Two New Sapienza ERC Projects Approved
The European Commission has approved two new ERC Starting Grants presented by Sapienza Principal Investigators. The two €1.5 million grants, reserved for outstanding researchers with 2-7 years post-doctoral research experience, were assigned to Project HyGate, presented by Alberto Giacomello at the Department of Mechanical and Aerospace Engineering, and Specgeo, presented by Emanuele Rodolà at the Department of Computer Science.
Project “HyGate - Hydrophobic Gating in Nanochannels: understanding single channel mechanisms for designing better nanoscale sensors” aims to employ multi-scale simulations to design innovative nano-valves inspired by ionic channels. These biological switches control ionic current in cells, allowing complex biological functions such as muscular contraction and nervous impulses. From an engineer’s point of view, this is a rack of hundreds of nano-switches with an extraordinary fine tuning that react to different stimuli: transmembrane tension, pressure, PH, etc.

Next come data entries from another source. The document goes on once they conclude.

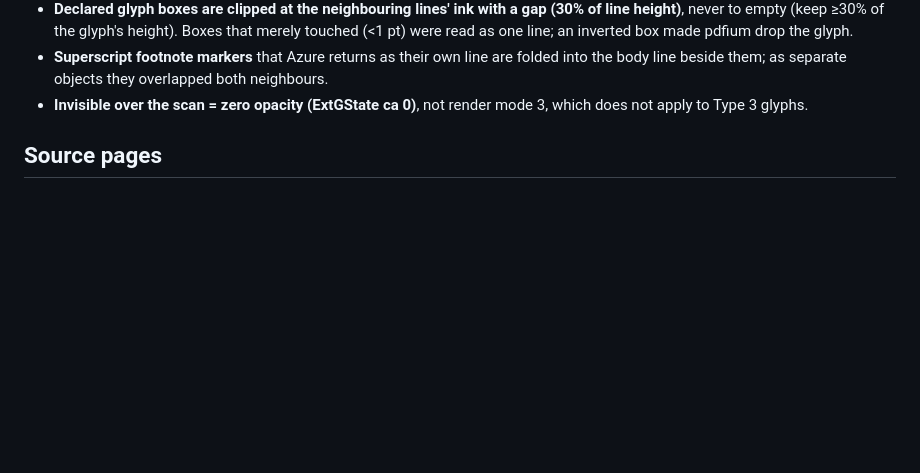
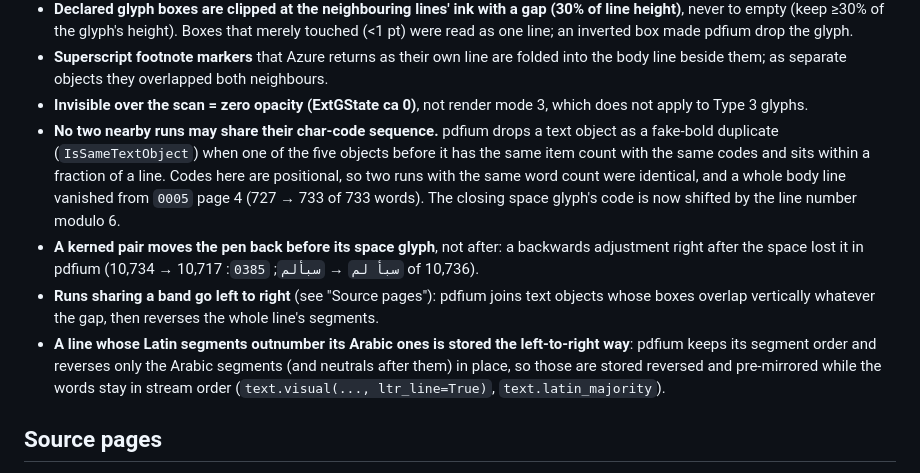
Before and after one commit to CubezCS-tys/inkscript, a Markdown page: docs/pdf-writing-rules.md, the part around the change. Drawn GitHub-style; blank space fills up the shorter version.

Commit message:
docs: duplicate runs, kerned pairs, band order, Latin-majority lines
Co-Authored-By: Claude Fable 5.1 <noreply@anthropic.com>
Claude-Session: https://claude.ai/code/session_017U9PsJBrk7YwE1Bm7gjniK

```diff
--- a/docs/pdf-writing-rules.md
+++ b/docs/pdf-writing-rules.md
@@ -75,6 +75,24 @@ rule records the experiment, not a theory.
   both neighbours.
 - **Invisible over the scan = zero opacity (ExtGState ca 0)**, not render
   mode 3, which does not apply to Type 3 glyphs.
+- **No two nearby runs may share their char-code sequence.** pdfium drops
+  a text object as a fake-bold duplicate (`IsSameTextObject`) when one of
+  the five objects before it has the same item count with the same codes
+  and sits within a fraction of a line. Codes here are positional, so two
+  runs with the same word count were identical, and a whole body line
+  vanished from `0005` page 4 (727 → 733 of 733 words). The closing space
+  glyph's code is now shifted by the line number modulo 6.
+- **A kerned pair moves the pen back before its space glyph**, not after:
+  a backwards adjustment right after the space lost it in pdfium (`سبأ لم`
+  → `سبألم`; `0385`: 10,717 → 10,734 of 10,736).
+- **Runs sharing a band go left to right** (see "Source pages"): pdfium
+  joins text objects whose boxes overlap vertically whatever the gap, then
+  reverses the whole line's segments.
+- **A line whose Latin segments outnumber its Arabic ones is stored the
+  left-to-right way**: pdfium keeps its segment order and reverses only
+  the Arabic segments (and neutrals after them) in place, so those are
+  stored reversed and pre-mirrored while the words stay in stream order
+  (`text.visual(..., ltr_line=True)`, `text.latin_majority`).
 
 ## Source pages
 
```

The main phenomenon that will be studied is the hydrophobic gate: the formation of nano-bubbles in many ionic channels that block the flow of ions. The quantitative understanding of this phenomenon will be used to design new biosensors, membranes and nanofluidic circuits. In particular, the simulation of rare events used to study the nucleation of nano-confined vapour will be crucial to replicate both temporal atomic and biological scales. These tools will also allow researchers to simulate electro-physiological responses beginning with the structure of ionic channels.
Project “Specgeo - Spectral Geometric Methods in Practice” aims to develop new tools that will completely change the design of spectral techniques with applications in social networks, artificial vision, machine learning and computational biology.

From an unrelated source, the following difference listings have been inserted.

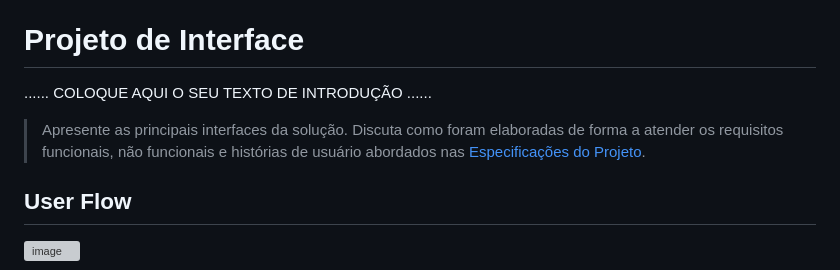
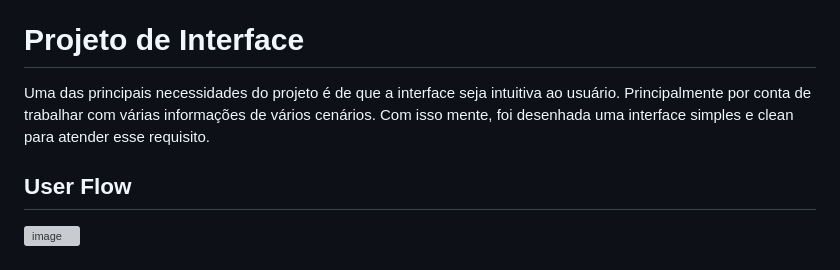
Before and after one commit to ICEI-PUC-Minas-PCO-SI/pco-si-2024-1-tiaw-gm-empire, a Markdown page: docs/02 - relatório técnico/Relatorio Tecnico - TEMPLATE.md, the part around the change printed below. GitHub-like rendering; grey boxes are pictures that could not be loaded.

```diff
--- a/docs/02 - relatório técnico/Relatorio Tecnico - TEMPLATE.md
+++ b/docs/02 - relatório técnico/Relatorio Tecnico - TEMPLATE.md
@@ -227,12 +227,8 @@ O projeto está restrito pelos itens apresentados na tabela a seguir.
 
 # Projeto de Interface
 
-......  COLOQUE AQUI O SEU TEXTO DE INTRODUÇÃO ......
+Uma das principais necessidades do projeto é de que a interface seja intuitiva ao usuário. Principalmente por conta de trabalhar com várias informações de vários cenários. Com isso mente, foi desenhada uma interface simples e clean para atender esse requisito.
 
-> Apresente as principais interfaces da solução. Discuta como
-> foram elaboradas de forma a atender os requisitos funcionais, não
-> funcionais e histórias de usuário abordados nas [Especificações do
-> Projeto](#especificações-do-projeto).
 
 ## User Flow
 
```
Also changed, not shown: other parts of docs/02 - relatório técnico/Relatorio Tecnico - TEMPLATE.md (+42 -16 lines).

Is it possible to recreate the shape of an object through its sounds? Can we synthesize new drugs by analysing the geometric structure of proteins? Can we design earthquake-resistant architecture through a careful study of resonance frequencies? These apparently unrelated questions lie between geometry and physical mathematics for the generic concept of vibration. As such, they can be addressed using the same language of spectral geometry.
Spectral methods have played a fundamental role for nearly two centuries now in applied science. Nonetheless, their employment in practical spheres involving geometric data has been strongly limited by the complexity of the same data. Project Specgeo aims to provide answers to these queries and tools to implement them in our world.

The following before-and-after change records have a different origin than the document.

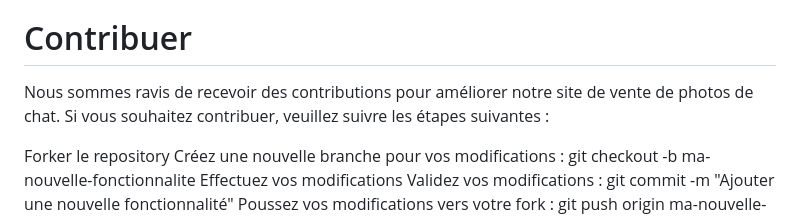
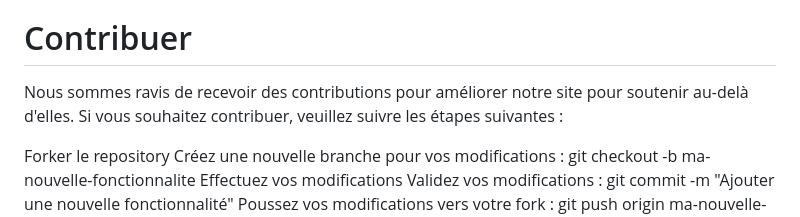
Before and after one commit to au-dela-d-elles/audelladelles, a Markdown page: README.md, the part around the change. GitHub-like rendering.

Commit message:
mise a jour readme

```diff
--- a/README.md
+++ b/README.md
@@ -9,7 +9,7 @@ Soutenez-les en visitant notre site et en faisant un don. Ensemble, faisons une
 
 # Contribuer
 
-Nous sommes ravis de recevoir des contributions pour améliorer notre site de vente de photos de chat. Si vous souhaitez contribuer, veuillez suivre les étapes suivantes :
+Nous sommes ravis de recevoir des contributions pour améliorer notre site pour soutenir au-delà d'elles. Si vous souhaitez contribuer, veuillez suivre les étapes suivantes :
 
 Forker le repository
 Créez une nouvelle branche pour vos modifications : git checkout -b ma-nouvelle-fonctionnalite
```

The allocation of two new ERC Starting Grants 2018 follows the acceptance of 9 Sapienza projects presented in the ERC Work Programme 2017 (3 Starting, 2 Proof of Concept, 1 Consolidator and 3 Advanced) for a total value of over €15 million and the recent launch of the SAPIExcellence Programme, an initiative that will attract talented researchers to Sapienza University and further drive our participation in ERC and MSCA Programmes.